Web document revisions

= Beginning of Section =

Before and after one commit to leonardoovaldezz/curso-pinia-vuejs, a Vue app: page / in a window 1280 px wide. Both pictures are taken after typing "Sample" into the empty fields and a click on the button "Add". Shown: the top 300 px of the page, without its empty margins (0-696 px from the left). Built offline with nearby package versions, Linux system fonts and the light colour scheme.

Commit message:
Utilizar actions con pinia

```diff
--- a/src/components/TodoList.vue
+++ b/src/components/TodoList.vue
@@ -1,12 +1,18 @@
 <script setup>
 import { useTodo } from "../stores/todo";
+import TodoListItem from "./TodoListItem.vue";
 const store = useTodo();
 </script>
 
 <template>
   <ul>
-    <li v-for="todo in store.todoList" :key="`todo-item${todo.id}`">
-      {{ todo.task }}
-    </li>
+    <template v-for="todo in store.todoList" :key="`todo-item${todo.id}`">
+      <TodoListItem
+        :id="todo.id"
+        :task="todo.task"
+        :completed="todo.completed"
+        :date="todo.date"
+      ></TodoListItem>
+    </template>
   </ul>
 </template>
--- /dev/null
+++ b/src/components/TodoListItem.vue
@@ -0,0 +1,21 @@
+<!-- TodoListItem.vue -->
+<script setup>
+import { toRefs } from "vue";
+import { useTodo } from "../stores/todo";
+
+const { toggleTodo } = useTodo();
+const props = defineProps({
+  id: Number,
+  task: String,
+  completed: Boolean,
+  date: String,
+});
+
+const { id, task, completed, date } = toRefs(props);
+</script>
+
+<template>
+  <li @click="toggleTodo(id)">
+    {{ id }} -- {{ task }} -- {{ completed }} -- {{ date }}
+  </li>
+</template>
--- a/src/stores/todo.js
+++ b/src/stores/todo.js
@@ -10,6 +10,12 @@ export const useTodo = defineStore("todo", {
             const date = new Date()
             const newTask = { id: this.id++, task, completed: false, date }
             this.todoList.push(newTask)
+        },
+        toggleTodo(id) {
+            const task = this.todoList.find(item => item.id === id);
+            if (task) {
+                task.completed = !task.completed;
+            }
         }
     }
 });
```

= End of Section =

== TASK OBJECTIVE ==
Return all lines above that mention the word "const".

== YOUR RESPONSE ==
 const store = useTodo();
+const { toggleTodo } = useTodo();
+const props = defineProps({
+const { id, task, completed, date } = toRefs(props);
@@ -10,6 +10,12 @@ export const useTodo = defineStore("todo", {
             const date = new Date()
             const newTask = { id: this.id++, task, completed: false, date }
+            const task = this.todoList.find(item => item.id === id);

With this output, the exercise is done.